What you should do ▸
Could you filter the data below down to the lines that hold the word "meta"?

Supplied records ▸
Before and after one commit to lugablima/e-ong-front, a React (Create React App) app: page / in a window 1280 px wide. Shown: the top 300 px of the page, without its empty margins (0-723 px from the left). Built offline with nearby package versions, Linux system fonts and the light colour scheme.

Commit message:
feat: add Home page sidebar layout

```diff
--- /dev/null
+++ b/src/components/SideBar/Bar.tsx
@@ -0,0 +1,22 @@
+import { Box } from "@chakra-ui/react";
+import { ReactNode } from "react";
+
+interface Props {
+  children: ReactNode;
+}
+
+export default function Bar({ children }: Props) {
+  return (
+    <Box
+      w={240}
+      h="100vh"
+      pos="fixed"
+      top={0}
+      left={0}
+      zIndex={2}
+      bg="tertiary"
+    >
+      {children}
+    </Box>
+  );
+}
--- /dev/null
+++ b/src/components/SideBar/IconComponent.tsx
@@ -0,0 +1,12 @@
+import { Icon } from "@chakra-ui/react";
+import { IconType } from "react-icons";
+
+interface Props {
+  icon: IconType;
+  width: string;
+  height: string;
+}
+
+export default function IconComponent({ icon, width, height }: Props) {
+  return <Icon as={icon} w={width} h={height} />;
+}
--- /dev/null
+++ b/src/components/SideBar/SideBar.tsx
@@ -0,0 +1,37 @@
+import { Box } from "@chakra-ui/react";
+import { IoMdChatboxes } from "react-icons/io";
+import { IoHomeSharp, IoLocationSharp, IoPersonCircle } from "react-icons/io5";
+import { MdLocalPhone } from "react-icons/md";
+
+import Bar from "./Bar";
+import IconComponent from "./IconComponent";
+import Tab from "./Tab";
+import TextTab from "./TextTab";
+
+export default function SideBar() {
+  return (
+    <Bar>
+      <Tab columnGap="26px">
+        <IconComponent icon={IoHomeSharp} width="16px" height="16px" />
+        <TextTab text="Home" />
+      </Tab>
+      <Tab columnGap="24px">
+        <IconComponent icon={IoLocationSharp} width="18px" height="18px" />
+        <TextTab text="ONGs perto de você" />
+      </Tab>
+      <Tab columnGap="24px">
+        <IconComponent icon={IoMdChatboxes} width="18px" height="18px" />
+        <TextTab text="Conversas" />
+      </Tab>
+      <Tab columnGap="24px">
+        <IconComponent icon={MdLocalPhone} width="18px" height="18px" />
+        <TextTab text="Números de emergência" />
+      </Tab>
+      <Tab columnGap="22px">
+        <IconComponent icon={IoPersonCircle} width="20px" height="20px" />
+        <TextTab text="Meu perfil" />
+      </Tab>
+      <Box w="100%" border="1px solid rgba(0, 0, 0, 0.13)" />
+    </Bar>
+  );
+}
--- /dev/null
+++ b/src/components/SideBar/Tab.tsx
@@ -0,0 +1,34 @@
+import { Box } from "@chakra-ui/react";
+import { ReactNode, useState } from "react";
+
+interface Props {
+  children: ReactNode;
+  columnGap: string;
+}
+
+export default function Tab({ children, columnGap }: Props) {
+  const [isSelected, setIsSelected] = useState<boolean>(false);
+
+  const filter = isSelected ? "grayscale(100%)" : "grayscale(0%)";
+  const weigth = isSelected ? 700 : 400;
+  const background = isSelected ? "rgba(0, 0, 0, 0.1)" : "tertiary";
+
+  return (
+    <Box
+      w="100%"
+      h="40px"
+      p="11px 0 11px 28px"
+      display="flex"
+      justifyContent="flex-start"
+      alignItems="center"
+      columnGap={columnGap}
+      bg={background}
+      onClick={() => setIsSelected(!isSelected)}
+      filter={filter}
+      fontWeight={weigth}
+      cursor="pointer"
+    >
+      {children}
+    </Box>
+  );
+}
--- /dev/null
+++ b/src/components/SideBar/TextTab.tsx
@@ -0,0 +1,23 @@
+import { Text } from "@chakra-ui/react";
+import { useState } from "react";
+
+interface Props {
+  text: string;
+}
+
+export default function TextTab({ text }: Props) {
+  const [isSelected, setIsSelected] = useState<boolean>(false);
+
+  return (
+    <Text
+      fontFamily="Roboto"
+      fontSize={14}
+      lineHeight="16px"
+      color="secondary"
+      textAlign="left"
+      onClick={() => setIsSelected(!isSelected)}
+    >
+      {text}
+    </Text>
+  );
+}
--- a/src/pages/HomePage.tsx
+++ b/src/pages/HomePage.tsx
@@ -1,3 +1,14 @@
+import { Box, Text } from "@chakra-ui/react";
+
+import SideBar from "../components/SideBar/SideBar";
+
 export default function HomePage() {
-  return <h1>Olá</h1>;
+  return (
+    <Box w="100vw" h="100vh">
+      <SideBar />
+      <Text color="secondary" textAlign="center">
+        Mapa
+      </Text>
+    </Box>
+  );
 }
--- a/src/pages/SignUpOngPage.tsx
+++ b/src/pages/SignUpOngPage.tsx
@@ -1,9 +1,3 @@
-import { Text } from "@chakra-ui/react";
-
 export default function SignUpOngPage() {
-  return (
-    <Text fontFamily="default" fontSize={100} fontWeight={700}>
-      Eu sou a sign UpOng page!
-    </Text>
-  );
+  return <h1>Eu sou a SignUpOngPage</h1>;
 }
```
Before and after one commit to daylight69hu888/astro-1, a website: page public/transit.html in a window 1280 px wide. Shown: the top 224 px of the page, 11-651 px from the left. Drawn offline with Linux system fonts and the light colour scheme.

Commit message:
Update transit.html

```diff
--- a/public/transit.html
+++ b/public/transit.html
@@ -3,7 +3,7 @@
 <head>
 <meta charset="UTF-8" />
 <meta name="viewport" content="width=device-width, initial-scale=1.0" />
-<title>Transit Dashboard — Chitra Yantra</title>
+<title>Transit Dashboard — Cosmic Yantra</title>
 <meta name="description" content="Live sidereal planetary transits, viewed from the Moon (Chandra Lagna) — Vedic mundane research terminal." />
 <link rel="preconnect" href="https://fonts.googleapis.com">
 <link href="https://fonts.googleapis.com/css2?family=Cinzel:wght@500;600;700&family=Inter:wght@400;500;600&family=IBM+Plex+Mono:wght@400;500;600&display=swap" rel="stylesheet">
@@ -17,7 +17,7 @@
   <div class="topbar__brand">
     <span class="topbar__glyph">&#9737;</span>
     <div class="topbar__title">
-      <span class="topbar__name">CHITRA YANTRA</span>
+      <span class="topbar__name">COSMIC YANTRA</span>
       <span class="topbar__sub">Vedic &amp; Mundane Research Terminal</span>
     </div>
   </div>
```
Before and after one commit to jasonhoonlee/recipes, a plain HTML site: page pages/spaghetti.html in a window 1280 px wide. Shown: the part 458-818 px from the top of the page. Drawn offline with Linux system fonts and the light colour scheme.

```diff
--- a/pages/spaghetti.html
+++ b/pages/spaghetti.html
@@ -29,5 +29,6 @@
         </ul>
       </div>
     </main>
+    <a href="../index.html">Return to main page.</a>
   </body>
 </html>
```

==

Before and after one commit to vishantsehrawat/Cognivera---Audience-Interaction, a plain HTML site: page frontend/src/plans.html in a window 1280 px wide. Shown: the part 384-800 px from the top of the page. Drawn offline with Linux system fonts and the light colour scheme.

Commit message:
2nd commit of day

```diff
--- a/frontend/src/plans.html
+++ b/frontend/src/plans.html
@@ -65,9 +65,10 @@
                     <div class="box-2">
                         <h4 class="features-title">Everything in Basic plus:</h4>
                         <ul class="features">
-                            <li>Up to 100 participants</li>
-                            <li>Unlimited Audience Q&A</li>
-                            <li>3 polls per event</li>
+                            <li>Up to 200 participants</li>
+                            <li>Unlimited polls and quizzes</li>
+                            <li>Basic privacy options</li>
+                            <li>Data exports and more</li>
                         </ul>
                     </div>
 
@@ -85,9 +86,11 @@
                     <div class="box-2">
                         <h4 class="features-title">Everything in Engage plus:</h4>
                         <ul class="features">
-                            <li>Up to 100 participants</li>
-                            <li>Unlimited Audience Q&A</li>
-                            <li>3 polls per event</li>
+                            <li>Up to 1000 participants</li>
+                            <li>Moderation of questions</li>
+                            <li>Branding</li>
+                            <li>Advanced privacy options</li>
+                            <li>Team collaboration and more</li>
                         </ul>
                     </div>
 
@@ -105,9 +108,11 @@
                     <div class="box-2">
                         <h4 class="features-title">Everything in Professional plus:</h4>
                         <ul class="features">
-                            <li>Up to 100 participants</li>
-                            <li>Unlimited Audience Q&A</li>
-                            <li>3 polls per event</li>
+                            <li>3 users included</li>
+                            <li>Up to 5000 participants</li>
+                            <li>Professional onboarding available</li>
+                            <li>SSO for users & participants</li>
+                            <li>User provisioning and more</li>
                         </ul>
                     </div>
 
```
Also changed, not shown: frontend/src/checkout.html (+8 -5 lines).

Task answer ▸
 <meta charset="UTF-8" />
 <meta name="viewport" content="width=device-width, initial-scale=1.0" />
 <meta name="description" content="Live sidereal planetary transits, viewed from the Moon (Chandra Lagna) — Vedic mundane research terminal." />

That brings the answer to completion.